BY JASMINE ELLIOT
Surgeon’s hands. Dextrous. Skilled. Perfected in the art of cutting. Tying. Suturing. Healing.
The ED physician’s brain. Quick. Agile. Perfected in rising to the task. In keeping people alive.
The interns. Acing exams. Answering questions on rounds. Typing notes.
Me. Room to grow. Not quite good enough. Still getting so much wrong.
I so strongly believed that perfect was what made a doctor good. Always knowing the answer. Putting patients first and leaving no stone un-meticulously-turned. How could I possibly fill the gleaming shoes of those before me?
I stared down this impossible task of shaping myself to fit the mould. If I couldn’t Cinderella my way to the glass slipper of perfection, I could sacrifice my toes in the fashion of her stepsisters. I worked harder. Pushed myself further. I leapt from tutorials to the gym, eating salads and staying up late studying. Arriving at the library as the doors were unlocked and staying until the security guards ushered us into the night. Despite all of this, when the marks finally descended on my inbox, I inevitably hated the numbers I so strongly believed reflected the investment I had made.

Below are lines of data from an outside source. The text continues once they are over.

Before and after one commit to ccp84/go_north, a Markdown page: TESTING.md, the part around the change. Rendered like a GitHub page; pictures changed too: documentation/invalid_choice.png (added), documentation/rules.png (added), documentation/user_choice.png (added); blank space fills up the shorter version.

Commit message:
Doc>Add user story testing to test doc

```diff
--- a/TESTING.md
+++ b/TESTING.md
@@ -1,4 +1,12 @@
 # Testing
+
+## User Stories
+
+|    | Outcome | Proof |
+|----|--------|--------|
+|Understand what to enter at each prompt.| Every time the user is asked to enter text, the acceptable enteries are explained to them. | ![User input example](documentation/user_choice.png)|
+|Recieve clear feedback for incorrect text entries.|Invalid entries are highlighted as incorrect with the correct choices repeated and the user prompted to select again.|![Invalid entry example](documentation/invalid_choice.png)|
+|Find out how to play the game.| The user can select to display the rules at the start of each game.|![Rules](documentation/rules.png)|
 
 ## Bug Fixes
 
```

How were they all so effortlessly perfect, a flight of swans, gliding gracefully across the surface of the lake?
I remember earlier this year, listening to a lecture during orientation. I internally scoffed when we were told learning the bare minimum was enough – that the goal wasn’t to know it all, but enough to pass the exams, to stay out of ‘looking stupid’ but to accept our limitations.

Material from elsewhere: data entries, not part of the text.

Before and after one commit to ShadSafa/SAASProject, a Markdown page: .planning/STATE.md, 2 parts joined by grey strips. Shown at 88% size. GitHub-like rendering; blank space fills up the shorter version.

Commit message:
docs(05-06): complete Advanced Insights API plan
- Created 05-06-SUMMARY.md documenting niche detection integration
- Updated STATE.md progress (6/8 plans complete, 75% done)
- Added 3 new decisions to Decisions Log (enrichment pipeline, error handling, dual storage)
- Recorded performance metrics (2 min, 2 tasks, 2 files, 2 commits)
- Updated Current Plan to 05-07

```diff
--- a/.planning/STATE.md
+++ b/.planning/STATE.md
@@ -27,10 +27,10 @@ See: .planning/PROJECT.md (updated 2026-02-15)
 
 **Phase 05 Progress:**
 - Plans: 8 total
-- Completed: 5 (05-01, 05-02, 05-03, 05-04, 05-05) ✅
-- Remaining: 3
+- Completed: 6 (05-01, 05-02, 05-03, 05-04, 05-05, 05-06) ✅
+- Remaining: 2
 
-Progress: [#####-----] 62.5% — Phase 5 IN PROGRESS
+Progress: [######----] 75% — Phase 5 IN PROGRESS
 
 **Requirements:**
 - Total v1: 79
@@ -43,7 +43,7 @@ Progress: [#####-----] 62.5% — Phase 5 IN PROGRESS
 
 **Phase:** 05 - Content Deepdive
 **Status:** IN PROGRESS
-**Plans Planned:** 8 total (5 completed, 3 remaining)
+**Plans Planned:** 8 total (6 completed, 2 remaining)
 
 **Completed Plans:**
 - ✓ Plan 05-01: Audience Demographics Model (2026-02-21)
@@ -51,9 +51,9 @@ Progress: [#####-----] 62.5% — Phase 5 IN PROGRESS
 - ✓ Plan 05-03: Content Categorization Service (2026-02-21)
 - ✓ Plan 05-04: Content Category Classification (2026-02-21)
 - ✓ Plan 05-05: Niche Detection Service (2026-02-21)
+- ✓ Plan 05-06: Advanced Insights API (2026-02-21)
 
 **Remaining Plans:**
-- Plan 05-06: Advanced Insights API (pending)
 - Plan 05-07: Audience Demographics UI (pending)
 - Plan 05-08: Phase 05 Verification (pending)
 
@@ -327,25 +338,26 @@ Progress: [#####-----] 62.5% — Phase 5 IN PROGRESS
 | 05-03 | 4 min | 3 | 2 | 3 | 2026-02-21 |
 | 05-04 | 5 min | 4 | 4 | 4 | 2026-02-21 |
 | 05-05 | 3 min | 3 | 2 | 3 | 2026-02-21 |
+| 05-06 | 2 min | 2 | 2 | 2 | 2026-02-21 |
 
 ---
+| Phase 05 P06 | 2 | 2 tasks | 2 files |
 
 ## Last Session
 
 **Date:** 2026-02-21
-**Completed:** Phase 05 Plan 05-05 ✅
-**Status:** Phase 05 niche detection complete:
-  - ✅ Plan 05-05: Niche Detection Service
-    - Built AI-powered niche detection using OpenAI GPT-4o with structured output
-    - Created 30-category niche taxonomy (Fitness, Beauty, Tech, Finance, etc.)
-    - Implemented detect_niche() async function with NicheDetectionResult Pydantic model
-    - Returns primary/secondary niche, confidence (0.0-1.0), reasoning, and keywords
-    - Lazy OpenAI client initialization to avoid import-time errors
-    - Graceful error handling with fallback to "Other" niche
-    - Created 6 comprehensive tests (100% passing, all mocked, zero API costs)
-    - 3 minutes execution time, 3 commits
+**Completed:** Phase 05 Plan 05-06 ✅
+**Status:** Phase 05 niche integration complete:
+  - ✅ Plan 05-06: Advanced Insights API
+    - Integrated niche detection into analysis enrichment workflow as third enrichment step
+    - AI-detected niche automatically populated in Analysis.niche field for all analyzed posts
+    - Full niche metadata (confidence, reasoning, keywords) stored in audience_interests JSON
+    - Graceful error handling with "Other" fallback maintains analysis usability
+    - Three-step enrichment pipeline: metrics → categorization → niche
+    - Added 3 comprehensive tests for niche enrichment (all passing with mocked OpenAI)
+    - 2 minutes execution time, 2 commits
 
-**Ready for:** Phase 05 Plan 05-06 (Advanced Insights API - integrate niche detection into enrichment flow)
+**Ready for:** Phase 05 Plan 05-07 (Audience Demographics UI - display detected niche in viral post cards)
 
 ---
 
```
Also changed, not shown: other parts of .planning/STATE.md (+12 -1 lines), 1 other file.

But then I walked into the hospital, and after a few weeks I started leaving my rose-tinted glasses at the revolving doors.

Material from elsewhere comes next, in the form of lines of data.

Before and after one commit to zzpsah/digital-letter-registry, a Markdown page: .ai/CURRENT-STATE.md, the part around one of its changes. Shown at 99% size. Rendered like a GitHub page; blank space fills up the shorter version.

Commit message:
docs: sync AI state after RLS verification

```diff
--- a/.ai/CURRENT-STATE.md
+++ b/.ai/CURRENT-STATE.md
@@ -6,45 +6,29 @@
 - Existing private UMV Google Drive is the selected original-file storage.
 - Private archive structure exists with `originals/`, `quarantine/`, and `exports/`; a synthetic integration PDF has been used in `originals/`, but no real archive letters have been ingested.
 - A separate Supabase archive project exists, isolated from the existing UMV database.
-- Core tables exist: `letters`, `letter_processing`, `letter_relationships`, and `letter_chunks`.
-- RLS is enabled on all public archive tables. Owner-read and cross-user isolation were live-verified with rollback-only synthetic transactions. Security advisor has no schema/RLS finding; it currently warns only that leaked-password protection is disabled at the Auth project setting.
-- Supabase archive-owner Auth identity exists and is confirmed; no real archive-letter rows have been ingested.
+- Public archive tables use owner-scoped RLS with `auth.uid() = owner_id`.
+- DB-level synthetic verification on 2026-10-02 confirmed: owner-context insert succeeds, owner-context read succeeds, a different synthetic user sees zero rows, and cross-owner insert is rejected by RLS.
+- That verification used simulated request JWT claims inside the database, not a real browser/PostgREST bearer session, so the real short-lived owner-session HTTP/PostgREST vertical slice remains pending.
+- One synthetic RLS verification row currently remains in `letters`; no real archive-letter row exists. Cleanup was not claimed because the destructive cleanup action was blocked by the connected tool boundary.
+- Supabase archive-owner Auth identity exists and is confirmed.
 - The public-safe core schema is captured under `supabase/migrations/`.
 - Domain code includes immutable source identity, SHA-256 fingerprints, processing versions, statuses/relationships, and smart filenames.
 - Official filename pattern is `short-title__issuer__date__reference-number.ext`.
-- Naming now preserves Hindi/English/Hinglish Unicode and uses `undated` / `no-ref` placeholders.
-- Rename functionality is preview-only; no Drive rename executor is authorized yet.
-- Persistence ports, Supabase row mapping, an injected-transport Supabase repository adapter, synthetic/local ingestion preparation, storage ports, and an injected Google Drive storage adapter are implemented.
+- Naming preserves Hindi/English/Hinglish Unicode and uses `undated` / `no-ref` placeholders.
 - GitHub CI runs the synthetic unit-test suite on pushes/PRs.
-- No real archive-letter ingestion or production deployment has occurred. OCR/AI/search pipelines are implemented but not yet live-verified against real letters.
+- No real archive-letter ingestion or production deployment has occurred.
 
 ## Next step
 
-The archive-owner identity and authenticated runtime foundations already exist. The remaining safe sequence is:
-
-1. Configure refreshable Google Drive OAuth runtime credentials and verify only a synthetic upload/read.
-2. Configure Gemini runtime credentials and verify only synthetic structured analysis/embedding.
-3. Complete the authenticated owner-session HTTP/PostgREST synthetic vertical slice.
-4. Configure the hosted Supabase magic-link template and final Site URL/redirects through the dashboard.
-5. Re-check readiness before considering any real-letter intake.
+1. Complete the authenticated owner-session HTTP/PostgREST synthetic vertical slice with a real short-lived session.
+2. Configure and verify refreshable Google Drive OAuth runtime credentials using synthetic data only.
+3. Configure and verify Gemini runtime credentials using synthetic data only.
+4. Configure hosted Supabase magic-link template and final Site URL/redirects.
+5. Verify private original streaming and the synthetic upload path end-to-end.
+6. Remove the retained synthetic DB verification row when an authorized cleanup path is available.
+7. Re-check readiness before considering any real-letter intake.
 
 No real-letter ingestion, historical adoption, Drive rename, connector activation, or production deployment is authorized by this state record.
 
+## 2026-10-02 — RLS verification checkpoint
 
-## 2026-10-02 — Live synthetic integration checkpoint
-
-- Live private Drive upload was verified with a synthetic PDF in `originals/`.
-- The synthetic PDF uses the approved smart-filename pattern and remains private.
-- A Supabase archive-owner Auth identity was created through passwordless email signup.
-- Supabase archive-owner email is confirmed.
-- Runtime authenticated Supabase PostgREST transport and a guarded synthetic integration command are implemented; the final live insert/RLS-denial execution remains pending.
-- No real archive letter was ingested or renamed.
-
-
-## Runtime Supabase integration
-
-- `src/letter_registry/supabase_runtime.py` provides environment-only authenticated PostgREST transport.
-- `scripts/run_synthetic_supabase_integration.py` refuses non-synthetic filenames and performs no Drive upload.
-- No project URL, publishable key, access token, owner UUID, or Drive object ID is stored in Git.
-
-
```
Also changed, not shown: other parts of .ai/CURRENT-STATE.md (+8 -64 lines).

The surgeon’s hands were not perfect, they hit nerves and cut vessels.
The ED physicians ordered the wrong tests, left patients waiting and missed diagnoses.
The interns weren’t perfect doctors, but often perfect at the art of disguise, faking it until they make it. But ‘making it’ wasn’t perfection anymore.
I saw them as swans, gliding across the lake, barely displacing a ripple. But behind the illusion, underneath the lake, was a hospital of health professionals paddling like hell. Stirring up the water, the algae and probably annoying some turtles.
Beyond those revolving doors I gained an insight into the role of humanity in softening the angles of perfect. That in the mistakes of others lay relatability and rapport. I discovered that perfecting the art of medicine is accepting imperfection.
It’s accepting that the artery wasn’t meant to be cut, dealing with the bleed and moving on.
It’s asking for help from colleagues in the hospital, our friends and family in the home.
My feet were never meant to fit into the shoes I left at the doorway to becoming a health professional. No one’s feet are meant to fit those shoes.
The clinical orientation lecturer quoted Voltaire – “perfect is the enemy of good.” It’s an easy ideal to shout from the rooftops and tout in writing competition entries, but seeing those around me face the same daily battle with perfection, I know that we’ll never welcome it into our own homes as easily. We’ll keep chasing the dream. The 100% and the thrill of achievement. But if we strive for perfect, we will never be good enough.
Good enough is the doctor that saves lives.
Good enough is the doctor whose patient raves about them to friends and family.
Good enough is the doctor who brings babies into the world and holds their hands as they leave.
In the pursuit of good, we must sacrifice perfect and let best be the caterpillar that metamorphosises into better.
Because even flawless has flaws.